Theresa May will present her deal with the EU to Parliament for a third time next Tuesday. If she wins support she will ask Europe to push the Brexit date back no later than June 30. But if it is defeated for a third time she has said this delay would have to be far longer - and would involve the UK taking part in European Parliament elections in May.

The only way now that the UK will still leave as previously planned on March 29 is if the EU refuses to the request to extending Article 50.

Of Gwent's MPs, Monmouth's David Davies - a vocal Brexiteer - was the only one to confirm he would be voting against the extension. Speaking before the vote he said: "We must be out of the EU by the end of March with or without a deal."

Confirming he would vote for the extension, Islwyn MP Chris Evans said he saw "no other possible way forward", and added: "I only hope that the government will not squander the extra time they are given like they have squandered the past two years."

Writing on Twitter after the vote first minister Mark Drakeford said: "While I welcome the commitment to extend Article 50, this must be done now.

"The later we leave this, the greater the chance of us stumbling out of the EU without a deal in two weeks’ time."

He added: "The PM’s deal has already been comprehensively rejected twice and by a historic majority. There is nothing more she can squeeze from this.
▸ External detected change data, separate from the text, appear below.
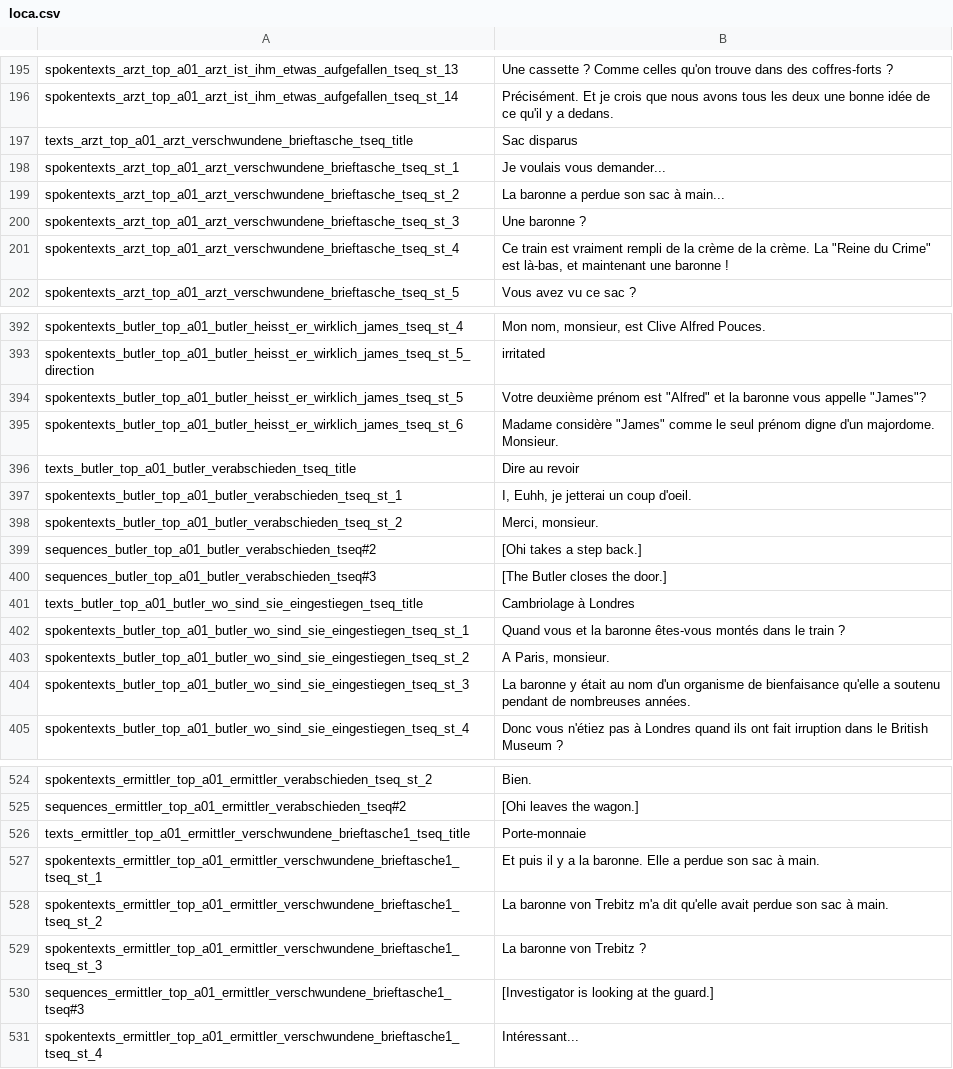
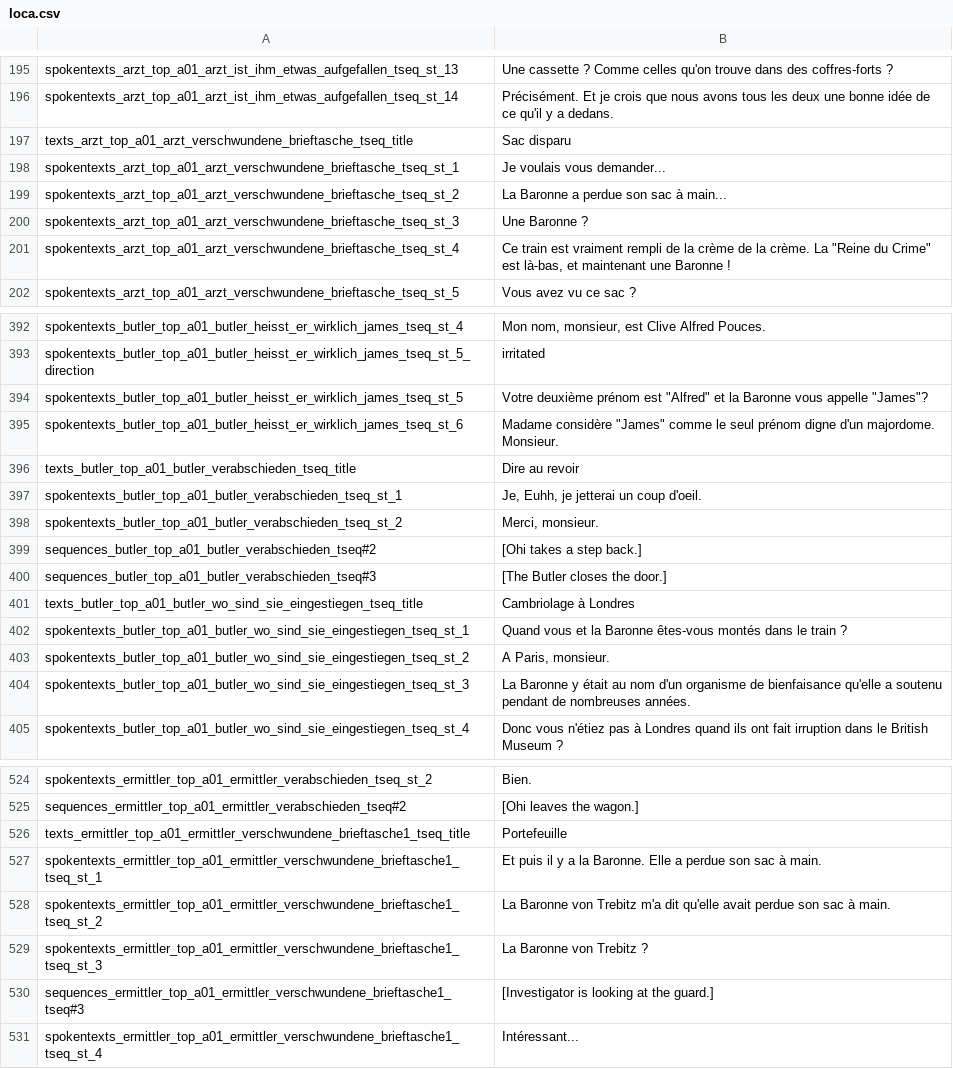
Before and after one commit to Smash15195/Traduction-Francaise-The-Raven---Chapter-1---The-Eye-of-the-Sphinx, a CSV file: lang/fr/text/abschnitt_01/loca.csv, drawn as a sheet; only a part is shown, gaps mark what is left out; the diff covers the shown part only.

```diff
--- a/lang/fr/text/abschnitt_01/loca.csv
+++ b/lang/fr/text/abschnitt_01/loca.csv
@@ -196,7 +196,7 @@ spokentexts_arzt_top_a01_arzt_ist_ihm_etwas_aufgefallen_tseq_st_13;Une cassette
 spokentexts_arzt_top_a01_arzt_ist_ihm_etwas_aufgefallen_tseq_st_14;Précisément. Et je crois que nous avons tous les deux une bonne idée de ce qu'il y a dedans.
-texts_arzt_top_a01_arzt_verschwundene_brieftasche_tseq_title;Sac disparus
+texts_arzt_top_a01_arzt_verschwundene_brieftasche_tseq_title;Sac disparu
 spokentexts_arzt_top_a01_arzt_verschwundene_brieftasche_tseq_st_1;Je voulais vous demander...
-spokentexts_arzt_top_a01_arzt_verschwundene_brieftasche_tseq_st_2;La baronne a perdue son sac à main...
-spokentexts_arzt_top_a01_arzt_verschwundene_brieftasche_tseq_st_3;Une baronne ?
-spokentexts_arzt_top_a01_arzt_verschwundene_brieftasche_tseq_st_4;"Ce train est vraiment rempli de la crème de la crème. La ""Reine du Crime"" est là-bas, et maintenant une baronne !"
+spokentexts_arzt_top_a01_arzt_verschwundene_brieftasche_tseq_st_2;La Baronne a perdue son sac à main...
+spokentexts_arzt_top_a01_arzt_verschwundene_brieftasche_tseq_st_3;Une Baronne ?
+spokentexts_arzt_top_a01_arzt_verschwundene_brieftasche_tseq_st_4;"Ce train est vraiment rempli de la crème de la crème. La ""Reine du Crime"" est là-bas, et maintenant une Baronne !"
 spokentexts_arzt_top_a01_arzt_verschwundene_brieftasche_tseq_st_5;Vous avez vu ce sac ?
@@ -393,6 +393,6 @@ spokentexts_butler_top_a01_butler_heisst_er_wirklich_james_tseq_st_4;Mon nom, mo
 spokentexts_butler_top_a01_butler_heisst_er_wirklich_james_tseq_st_5_direction;irritated
-spokentexts_butler_top_a01_butler_heisst_er_wirklich_james_tseq_st_5;"Votre deuxième prénom est ""Alfred"" et la baronne vous appelle ""James""?"
+spokentexts_butler_top_a01_butler_heisst_er_wirklich_james_tseq_st_5;"Votre deuxième prénom est ""Alfred"" et la Baronne vous appelle ""James""?"
 spokentexts_butler_top_a01_butler_heisst_er_wirklich_james_tseq_st_6;"Madame considère ""James"" comme le seul prénom digne d'un majordome. Monsieur."
 texts_butler_top_a01_butler_verabschieden_tseq_title;Dire au revoir
-spokentexts_butler_top_a01_butler_verabschieden_tseq_st_1;I, Euhh, je jetterai un coup d'oeil.
+spokentexts_butler_top_a01_butler_verabschieden_tseq_st_1;Je, Euhh, je jetterai un coup d'oeil.
 spokentexts_butler_top_a01_butler_verabschieden_tseq_st_2;Merci, monsieur.
@@ -401,5 +401,5 @@ sequences_butler_top_a01_butler_verabschieden_tseq#3;[The Butler closes the door
 texts_butler_top_a01_butler_wo_sind_sie_eingestiegen_tseq_title;Cambriolage à Londres
-spokentexts_butler_top_a01_butler_wo_sind_sie_eingestiegen_tseq_st_1;Quand vous et la baronne êtes-vous montés dans le train ?
+spokentexts_butler_top_a01_butler_wo_sind_sie_eingestiegen_tseq_st_1;Quand vous et la Baronne êtes-vous montés dans le train ?
 spokentexts_butler_top_a01_butler_wo_sind_sie_eingestiegen_tseq_st_2;A Paris, monsieur.
-spokentexts_butler_top_a01_butler_wo_sind_sie_eingestiegen_tseq_st_3;La baronne y était au nom d'un organisme de bienfaisance qu'elle a soutenu pendant de nombreuses années.
+spokentexts_butler_top_a01_butler_wo_sind_sie_eingestiegen_tseq_st_3;La Baronne y était au nom d'un organisme de bienfaisance qu'elle a soutenu pendant de nombreuses années.
 spokentexts_butler_top_a01_butler_wo_sind_sie_eingestiegen_tseq_st_4;Donc vous n'étiez pas à Londres quand ils ont fait irruption dans le British Museum ?
@@ -525,6 +525,6 @@ spokentexts_ermittler_top_a01_ermittler_verabschieden_tseq_st_2;Bien.
 sequences_ermittler_top_a01_ermittler_verabschieden_tseq#2;[Ohi leaves the wagon.]
-texts_ermittler_top_a01_ermittler_verschwundene_brieftasche1_tseq_title;Porte-monnaie
-spokentexts_ermittler_top_a01_ermittler_verschwundene_brieftasche1_tseq_st_1;Et puis il y a la baronne. Elle a perdue son sac à main.
-spokentexts_ermittler_top_a01_ermittler_verschwundene_brieftasche1_tseq_st_2;La baronne von Trebitz m'a dit qu'elle avait perdue son sac à main.
-spokentexts_ermittler_top_a01_ermittler_verschwundene_brieftasche1_tseq_st_3;La baronne von Trebitz ?
+texts_ermittler_top_a01_ermittler_verschwundene_brieftasche1_tseq_title;Portefeuille
+spokentexts_ermittler_top_a01_ermittler_verschwundene_brieftasche1_tseq_st_1;Et puis il y a la Baronne. Elle a perdue son sac à main.
+spokentexts_ermittler_top_a01_ermittler_verschwundene_brieftasche1_tseq_st_2;La Baronne von Trebitz m'a dit qu'elle avait perdue son sac à main.
+spokentexts_ermittler_top_a01_ermittler_verschwundene_brieftasche1_tseq_st_3;La Baronne von Trebitz ?
 sequences_ermittler_top_a01_ermittler_verschwundene_brieftasche1_tseq#3;[Investigator is looking at the guard.]
```
Also changed, not shown: 86 edited cells elsewhere in this file, lang/fr/text/abschnitt_00/loca.csv, lang/fr/text/abschnitt_02/loca.csv.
"She must now accept defeat and change course to reach a consensus that benefits the whole of the UK."

Brexiteers reacted furiously to the vote.

Writing on Twitter Wales MEP and former leader of Ukip Wales Nathan Gill called the result "very depressing" and accused MPs of "stopping the will of the British people".